STRATEGIES OF DEFENDING MARKET SHARE
Position defense involves occupying the most desirable market space in the minds of the consumers, making the brand almost impregnable, like Tide laundry detergent with cleaning; Crest toothpaste with cavity prevention; and Pampers diapers with dryness.
A more aggressive maneuver is to attack before the enemy starts its offense. A company can launch a preemptive defense in several ways. It can wage guerrilla action across the market— hitting one competitor here, another there— and keep everyone off balance; or it can try to achieve Grand market envelopment. Bank of Americaâ€™s 13,000 ATMs and 4,500 branches nationwide now provide steep competition to local and regional banks. It can send out send market signals to dissuade competitors from attacking. It can introduce a stream of new products, making sure to precede them with preannouncements deliberate communications regarding future actions. Preannouncements can signal to competitors that they will have to fight to gain market share. If Microsoft announces plans for a new product development, smaller firms may choose to concentrate their development efforts in other directions to avoid head-to-head competition. Some high-tech firms have even been accused of engaging in â€œvaporwareâ€? — pre announcing products that miss delivery dates or are not even ever introduced.

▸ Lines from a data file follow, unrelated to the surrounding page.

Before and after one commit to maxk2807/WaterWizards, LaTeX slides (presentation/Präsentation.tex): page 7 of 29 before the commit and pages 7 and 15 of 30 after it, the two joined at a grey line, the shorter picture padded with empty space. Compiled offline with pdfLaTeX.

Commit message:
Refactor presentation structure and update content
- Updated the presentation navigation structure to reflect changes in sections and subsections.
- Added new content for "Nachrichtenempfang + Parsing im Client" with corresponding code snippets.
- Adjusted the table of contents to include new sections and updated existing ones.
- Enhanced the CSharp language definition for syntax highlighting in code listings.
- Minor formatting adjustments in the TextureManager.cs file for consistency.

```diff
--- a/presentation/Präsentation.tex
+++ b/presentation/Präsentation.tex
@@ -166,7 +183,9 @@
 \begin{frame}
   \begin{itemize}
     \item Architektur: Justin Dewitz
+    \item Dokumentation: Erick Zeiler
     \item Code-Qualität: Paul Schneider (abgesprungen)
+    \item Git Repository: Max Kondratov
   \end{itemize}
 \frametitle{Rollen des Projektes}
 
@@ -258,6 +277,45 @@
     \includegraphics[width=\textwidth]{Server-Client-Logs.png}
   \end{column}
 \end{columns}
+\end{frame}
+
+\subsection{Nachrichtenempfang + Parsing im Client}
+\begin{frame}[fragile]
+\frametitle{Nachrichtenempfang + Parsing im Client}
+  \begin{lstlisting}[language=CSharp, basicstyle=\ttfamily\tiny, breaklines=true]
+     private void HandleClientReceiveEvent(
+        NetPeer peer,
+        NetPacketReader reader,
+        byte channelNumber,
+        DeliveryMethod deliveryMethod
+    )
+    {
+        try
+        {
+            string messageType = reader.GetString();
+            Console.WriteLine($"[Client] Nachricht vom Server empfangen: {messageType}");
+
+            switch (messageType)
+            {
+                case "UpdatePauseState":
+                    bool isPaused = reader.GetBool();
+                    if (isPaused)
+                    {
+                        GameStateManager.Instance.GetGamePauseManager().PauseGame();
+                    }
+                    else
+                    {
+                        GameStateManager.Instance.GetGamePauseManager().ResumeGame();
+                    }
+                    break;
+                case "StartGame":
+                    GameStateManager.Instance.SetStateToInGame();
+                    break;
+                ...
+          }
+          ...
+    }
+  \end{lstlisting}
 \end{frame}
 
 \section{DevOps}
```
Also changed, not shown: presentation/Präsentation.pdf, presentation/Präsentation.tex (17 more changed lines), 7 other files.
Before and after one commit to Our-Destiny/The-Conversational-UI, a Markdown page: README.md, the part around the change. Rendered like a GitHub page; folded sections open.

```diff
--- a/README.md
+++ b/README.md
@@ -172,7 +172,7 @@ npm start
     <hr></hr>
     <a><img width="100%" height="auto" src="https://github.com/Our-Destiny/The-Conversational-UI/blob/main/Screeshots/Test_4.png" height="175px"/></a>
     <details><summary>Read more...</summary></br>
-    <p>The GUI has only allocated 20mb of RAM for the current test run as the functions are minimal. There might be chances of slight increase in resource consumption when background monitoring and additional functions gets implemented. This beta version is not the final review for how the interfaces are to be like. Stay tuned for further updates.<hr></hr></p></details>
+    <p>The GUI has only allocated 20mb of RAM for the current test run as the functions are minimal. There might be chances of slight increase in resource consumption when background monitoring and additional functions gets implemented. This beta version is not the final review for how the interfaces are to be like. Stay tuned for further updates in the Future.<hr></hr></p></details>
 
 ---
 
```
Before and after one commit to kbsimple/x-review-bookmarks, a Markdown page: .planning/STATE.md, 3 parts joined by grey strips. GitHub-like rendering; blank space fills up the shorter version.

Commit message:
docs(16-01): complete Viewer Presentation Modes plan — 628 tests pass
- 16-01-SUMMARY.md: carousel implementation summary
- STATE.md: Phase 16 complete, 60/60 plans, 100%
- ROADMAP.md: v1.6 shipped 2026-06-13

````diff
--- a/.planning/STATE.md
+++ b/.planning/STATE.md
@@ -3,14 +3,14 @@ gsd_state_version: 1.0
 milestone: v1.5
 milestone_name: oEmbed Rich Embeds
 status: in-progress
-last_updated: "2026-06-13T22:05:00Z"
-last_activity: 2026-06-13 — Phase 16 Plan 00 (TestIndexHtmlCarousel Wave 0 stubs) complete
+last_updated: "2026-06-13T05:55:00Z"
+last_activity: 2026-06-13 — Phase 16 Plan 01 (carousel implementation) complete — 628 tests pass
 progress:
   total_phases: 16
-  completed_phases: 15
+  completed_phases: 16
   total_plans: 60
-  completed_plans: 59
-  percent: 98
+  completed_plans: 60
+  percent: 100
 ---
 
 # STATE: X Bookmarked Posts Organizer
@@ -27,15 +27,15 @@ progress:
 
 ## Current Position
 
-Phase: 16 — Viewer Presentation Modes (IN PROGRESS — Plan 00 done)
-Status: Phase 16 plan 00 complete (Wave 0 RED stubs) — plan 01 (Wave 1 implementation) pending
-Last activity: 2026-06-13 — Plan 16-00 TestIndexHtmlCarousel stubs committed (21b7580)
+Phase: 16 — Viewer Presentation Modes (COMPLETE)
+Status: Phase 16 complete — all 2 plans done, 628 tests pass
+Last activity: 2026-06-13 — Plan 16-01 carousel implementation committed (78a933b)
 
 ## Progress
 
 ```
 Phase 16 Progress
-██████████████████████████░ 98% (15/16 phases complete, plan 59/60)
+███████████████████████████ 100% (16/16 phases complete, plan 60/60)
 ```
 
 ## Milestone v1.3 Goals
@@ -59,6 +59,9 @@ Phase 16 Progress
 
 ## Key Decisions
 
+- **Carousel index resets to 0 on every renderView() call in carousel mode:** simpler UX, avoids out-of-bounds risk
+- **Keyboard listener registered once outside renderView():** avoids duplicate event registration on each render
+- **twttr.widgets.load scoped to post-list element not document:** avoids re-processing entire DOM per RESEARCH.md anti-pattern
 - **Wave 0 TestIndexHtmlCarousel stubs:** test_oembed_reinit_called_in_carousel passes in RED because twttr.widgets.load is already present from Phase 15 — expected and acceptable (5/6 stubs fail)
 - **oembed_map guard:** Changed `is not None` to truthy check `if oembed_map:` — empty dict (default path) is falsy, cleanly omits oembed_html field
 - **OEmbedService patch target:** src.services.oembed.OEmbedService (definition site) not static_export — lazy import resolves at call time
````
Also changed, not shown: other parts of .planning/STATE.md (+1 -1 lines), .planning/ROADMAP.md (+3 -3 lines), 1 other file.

Counter- offensive Defense
When attacked, most market leaders will respond with a counterattack. Counterattacks can take many forms. In a counteroffensive, the leader can meet the attacker frontally or hit its flank or launch a pincer movement. An effective counterattack is to invade the attackerâ€™s main territory so that it will have to pull back to defend the territory. After FedEx watched UPS successfully invade its airborne delivery system, FedEx invested heavily in ground delivery service through a series of acquisitions to challenge UPS on its home turf . Another common form of counteroffensive is the exercise of economic or political clout. The leader may try to crush a competitor by subsidizing lower prices for the vulnerable product with revenue from its more profitable products; or the leader may prematurely announce that a product upgrade will available, to prevent customers from buying the competitorâ€™s product; or the leader may lobby legislators to take political action to inhibit the competition.
Large companies sometimes recognize that they can no longer defend all of their territory. The best course of action then appears to be planned contraction (also called strategic withdrawal) giving up weaker territories and reassigning resources to stronger territories. Diageo acquired most of Seagramâ€™s brands in 2001 and spun off Pillsbury and Burger King so it could concentrate on powerhouse alcoholic beverage brands such as Smirnoff vodka, J&B scotch, and Tanqueray gin.